Thank you, Ambassador Whitman.
You know, as we work together to build prosperity and opportunities around the world, our partnership with Kenya is so important. That’s why President Biden chose Meg to be our ambassador. She’s a seasoned executive, and she understands the power and potential that we can unlock when we work and invest together. So, Meg, thank you for your work—and thank you to you and Griff for hosting us today.
And it was so wonderful to be greeted by such talented young musicians.
This is my third visit to Kenya, and I have so many incredible memories here. In fact, I told my granddaughter Naomi that coming here changed my life—and that’s why she wanted to join me.
So, it’s wonderful to be back, and I couldn’t have asked for a warmer welcome.
From soft lullabies to battle cries for justice, women nurse and nurture, teach and build, lead and dream our world forward—each and every day.
And while we have never been silent, women have been silenced.
For many women around the world, simply raising their voice is a struggle.
We’ve had to fight for a seat at the table.
Maybe that’s true for many of you as well. Your stories are an inspiration.
And that’s why I’m here today—to listen to you, hear about all that you’ve achieved, and take your stories back with me.
You know, we don’t need studies to tell us that women are the engines behind our communities—do we? But the research says that it’s true.
When women earn money, we invest it in our families. We become mentors and help others find success as well. We create jobs. When women have the ability to participate fully in society, we create more peaceful, stable places to live.
And when women get the opportunities that we deserve? There’s no limit to what we can do.
Empowered women power our communities.
One of those women was Wangari Maathai—the first African woman to win the Nobel Peace Prize. You know her story—but it’s so important, and I’d like to share it now.
She was a professor at the University of Nairobi when she realized that trees were dying in Kenya—that streams were drying up, and food was becoming scarce. She remembered how her community in rural Kenya had survived off the land and was inspired to act.
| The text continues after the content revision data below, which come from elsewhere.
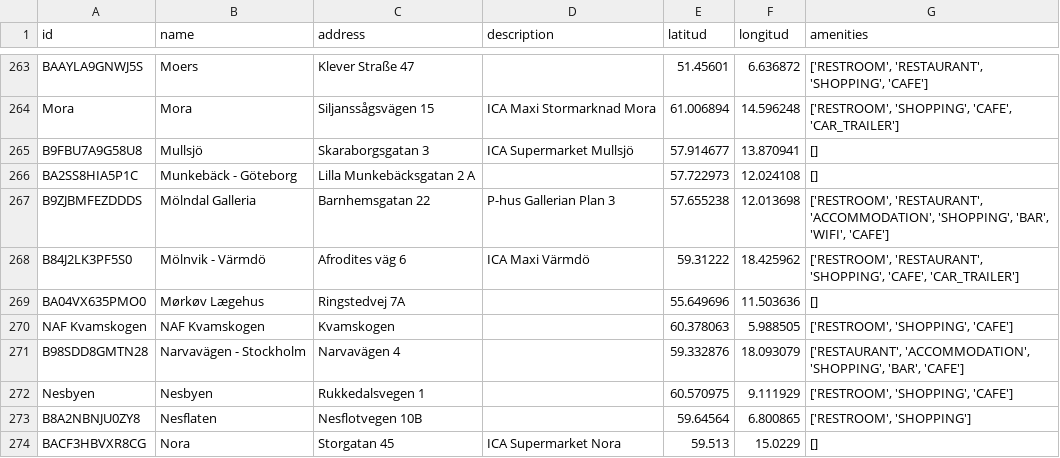
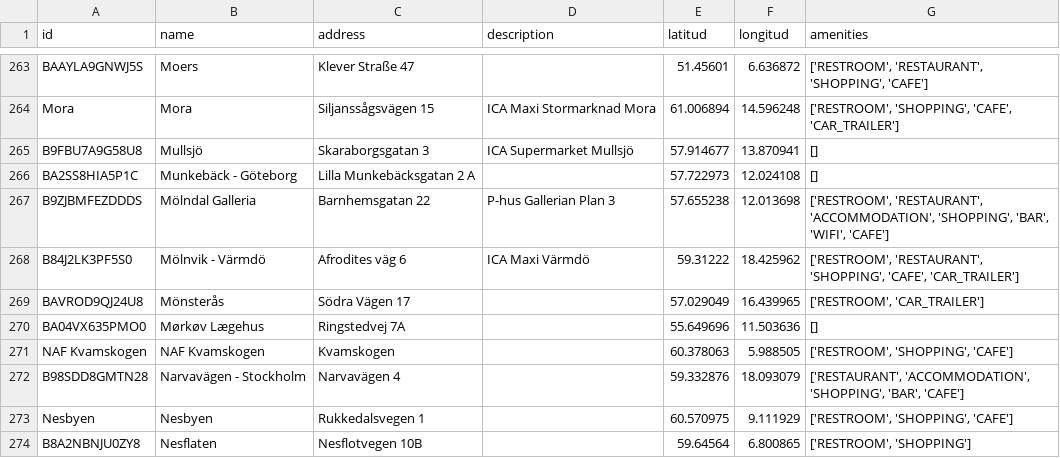
Before and after one commit to HFR1994/ev-charging-shinny, a CSV file: assets/charging_stations.csv, drawn as a sheet; only a part is shown, gaps mark what is left out; the shorter side is filled out with more unchanged rows.

```diff
--- a/assets/charging_stations.csv
+++ b/assets/charging_stations.csv
@@ -281,2 +281,3 @@ B9ZJBMFEZDDDS,Mölndal Galleria,Barnhemsgatan 22,P-hus Gallerian Plan 3,57.65523
 B84J2LK3PF5S0,Mölnvik - Värmdö,Afrodites väg 6,ICA Maxi Värmdö,59.31222,18.425962,"['RESTROOM', 'RESTAURANT', 'SHOPPING', 'CAFE', 'CAR_TRAILER']"
+BAVROD9QJ24U8,Mönsterås,Södra Vägen 17 ,,57.029049,16.439965,"['RESTROOM', 'CAR_TRAILER']"
 BA04VX635PMO0,Mørkøv Lægehus,Ringstedvej 7A,,55.649696,11.503636,[]
```
Also changed, not shown: assets/tariff_historical.csv, 4 other files.
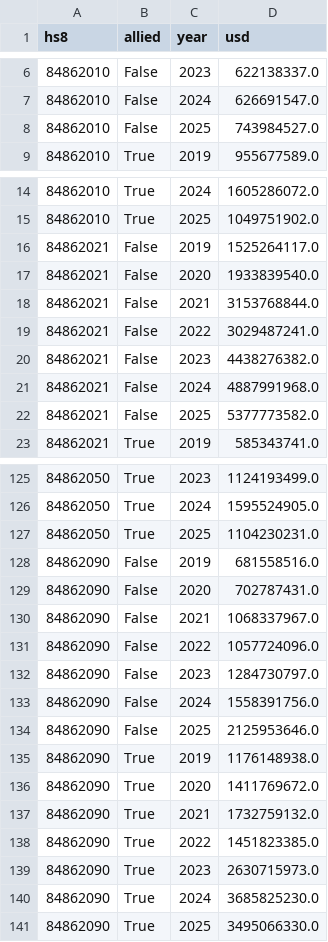
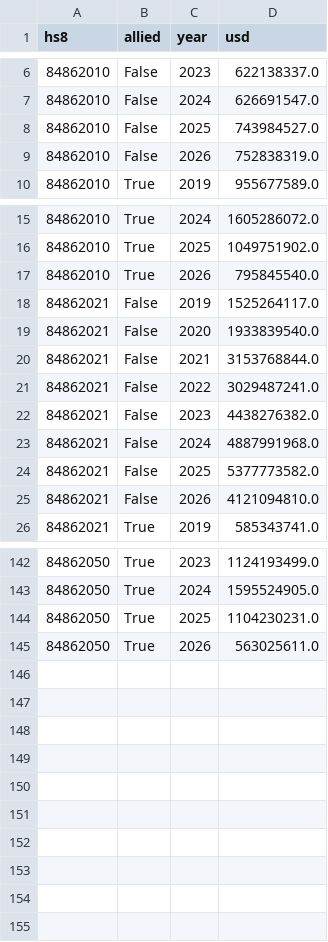
Before and after one commit to hee880718/wecb-replication, a CSV file: figures/data/gacc_hs8_by_line.csv, drawn as a sheet; only a part is shown, gaps mark what is left out; removed rows and columns are numbered as before the commit, all else as after; the diff covers the shown part only; the diff names each change by its address in the sheet, - before the commit and + after, or states it on an @@ line.

```diff
--- a/figures/data/gacc_hs8_by_line.csv
+++ b/figures/data/gacc_hs8_by_line.csv
+row 9: 84862010 | False | 2026 | 752838319.0
+row 17: 84862010 | True | 2026 | 795845540.0
+row 25: 84862021 | False | 2026 | 4121094810.0
-row 128: 84862090 | False | 2019 | 681558516.0
-row 129: 84862090 | False | 2020 | 702787431.0
-row 130: 84862090 | False | 2021 | 1068337967.0
-row 131: 84862090 | False | 2022 | 1057724096.0
-row 132: 84862090 | False | 2023 | 1284730797.0
-row 133: 84862090 | False | 2024 | 1558391756.0
-row 134: 84862090 | False | 2025 | 2125953646.0
-row 135: 84862090 | True | 2019 | 1176148938.0
-row 136: 84862090 | True | 2020 | 1411769672.0
-row 137: 84862090 | True | 2021 | 1732759132.0
-row 138: 84862090 | True | 2022 | 1451823385.0
-row 139: 84862090 | True | 2023 | 2630715973.0
-row 140: 84862090 | True | 2024 | 3685825230.0
-row 141: 84862090 | True | 2025 | 3495066330.0
+row 145: 84862050 | True | 2026 | 563025611.0
```
Also changed, not shown: 14 added rows elsewhere in this file, figures/data/etch_imports_origin_share.csv, figures/data/etch_imports_origin_usd_bn.csv, 45 other files.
So, she started planting trees. She taught other women to plant trees. One seed at a time, they began to heal the earth around them. Soon, they could earn incomes from the fruit that grew, from the honey of new bees, from the firewood they created.
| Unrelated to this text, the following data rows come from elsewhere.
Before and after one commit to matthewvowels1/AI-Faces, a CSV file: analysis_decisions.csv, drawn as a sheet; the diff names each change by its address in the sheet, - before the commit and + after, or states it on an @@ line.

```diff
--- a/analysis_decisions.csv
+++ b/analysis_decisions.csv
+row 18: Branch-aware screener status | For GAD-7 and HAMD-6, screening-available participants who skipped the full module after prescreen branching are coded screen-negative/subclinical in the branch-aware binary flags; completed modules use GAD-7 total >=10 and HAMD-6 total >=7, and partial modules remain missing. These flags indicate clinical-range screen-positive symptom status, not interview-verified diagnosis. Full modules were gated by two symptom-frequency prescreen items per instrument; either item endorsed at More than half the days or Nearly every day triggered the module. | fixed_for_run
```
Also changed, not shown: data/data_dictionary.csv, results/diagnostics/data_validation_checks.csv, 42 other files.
With that first tree, sprouted a movement that changed the world. And it was only possible because women came together to support each other, push progress, and save their communities.
In her Nobel lecture she said, “In the course of history, there comes a time when humanity is called to reach a higher moral ground. A time when we have to shed our fear and give hope to each other.”
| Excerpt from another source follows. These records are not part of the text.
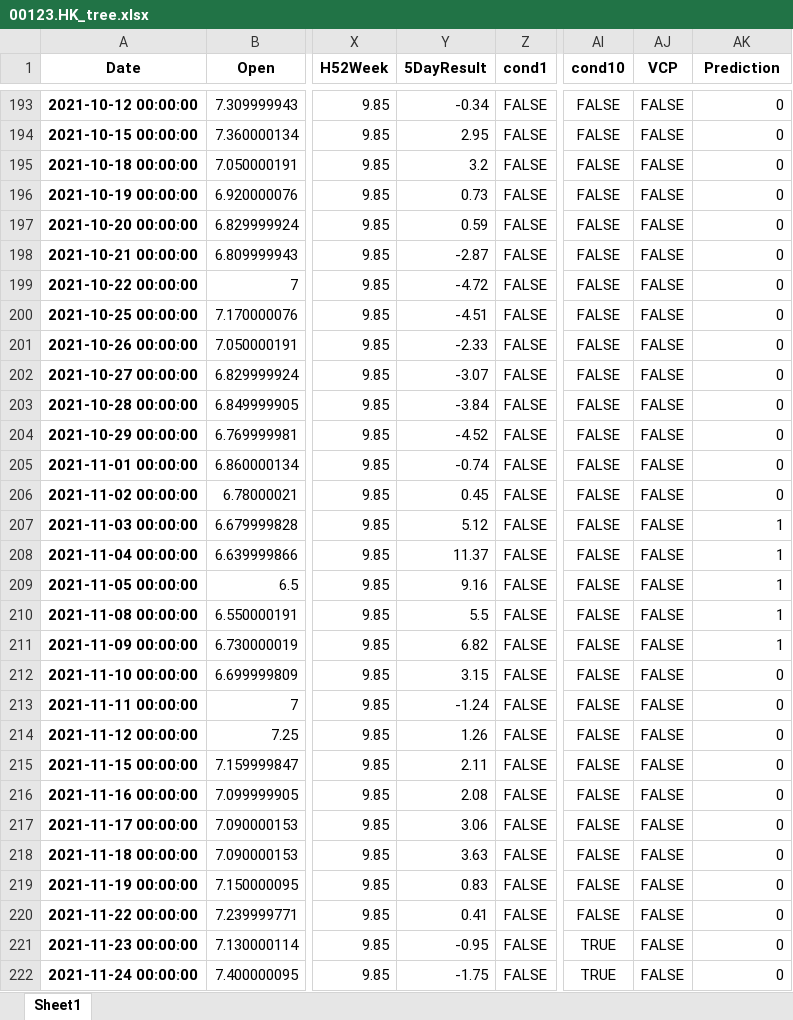
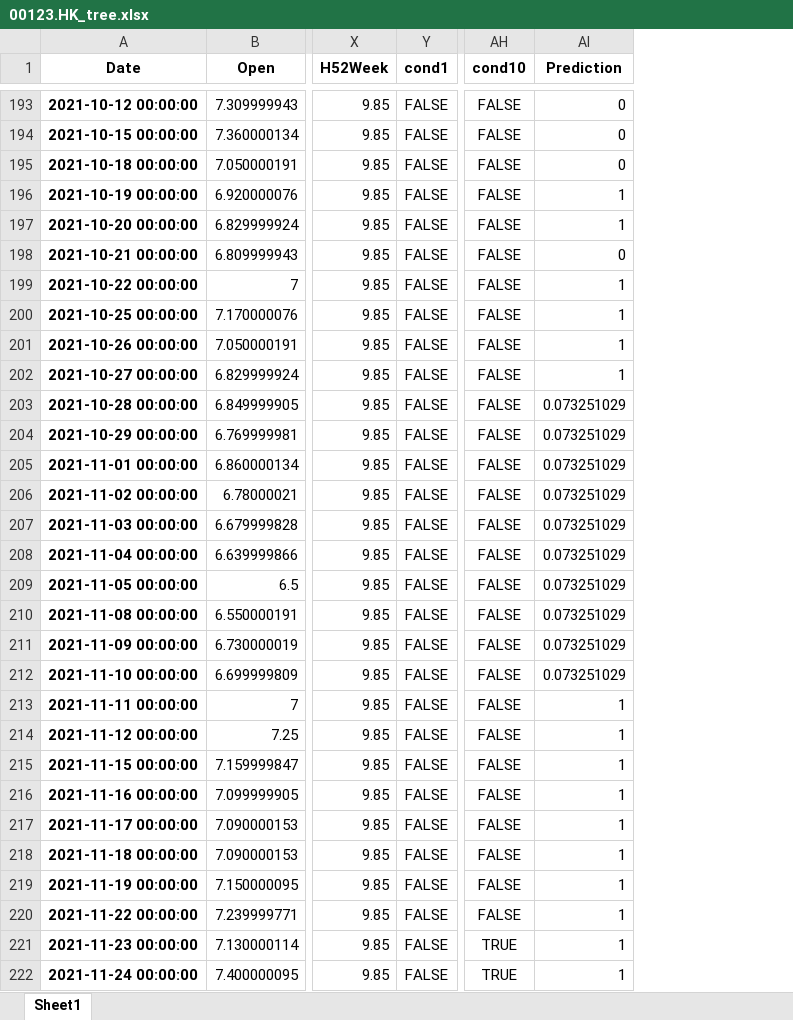
Before and after one commit to PatchQ/MFS, an Excel workbook: Data/00123.HK_tree.xlsx, sheet Sheet1, drawn as a sheet; only a part is shown, gaps mark what is left out; values as stored, in another font and other column widths than the file's, no borders; removed rows and columns are numbered as before the commit, all else as after; the diff covers the shown part only; the diff names each change by its address in the sheet, - before the commit and + after, or states it on an @@ line.

Commit message:
update DecisionTree

```diff
--- a/Data/00123.HK_tree.xlsx (sheet Sheet1)
+++ b/Data/00123.HK_tree.xlsx (sheet Sheet1)
-column Y (5DayResult), rows 193-222: -0.34 | 2.95 | 3.2 | 0.73 | 0.59 | -2.87 | -4.72 | -4.51 | -2.33 | -3.07 | -3.84 | -4.52 | -0.74 | 0.45 | 5.12 | 11.37 | 9.16 | 5.5 | 6.82 | 3.15 | -1.24 | 1.26 | 2.11 | 2.08 | 3.06 | 3.63 | 0.83 | 0.41 | -0.95 | -1.75
-column AJ (VCP), rows 193-222: all FALSE
-AI196:AI197 (Prediction): 0
+AI196:AI197 (Prediction): 1
-AI199:AI202 (Prediction): 0
+AI199:AI202 (Prediction): 1
-AI203:AI206 (Prediction): 0
+AI203:AI206 (Prediction): 0.073251029
-AI207:AI211 (Prediction): 1
+AI207:AI211 (Prediction): 0.073251029
-AI212 (Prediction): 0
+AI212 (Prediction): 0.073251029
-AI213:AI222 (Prediction): 0
+AI213:AI222 (Prediction): 1
```
Also changed, not shown: 95 edited cells elsewhere in this sheet, Data/02628.HK_tree.xlsx, 4 other files.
Like Maathai, you’ve changed the world in big ways, but you’ve also done it in small ones as well—one seed planted. One smile when someone needs it most. One hand taking another, saying without any words at all: I’m here. You’re not alone.
When we come together as partners, we can begin to work against injustice. We can repair what’s broken and build something new. We can be the arms of welcome, the hands of kindness. We can stand shoulder to shoulder, and lift each other when we fall.
So, thank you for giving one another—and me—hope. Thank you for the courage it takes to run for office, to push science to new places, to create a business, and climb to new heights.
Thank you for mentoring the next generation of women leaders—because I know that you do—and continuing to show us how high women can rise.
And thank you for making your communities and your country stronger, every day.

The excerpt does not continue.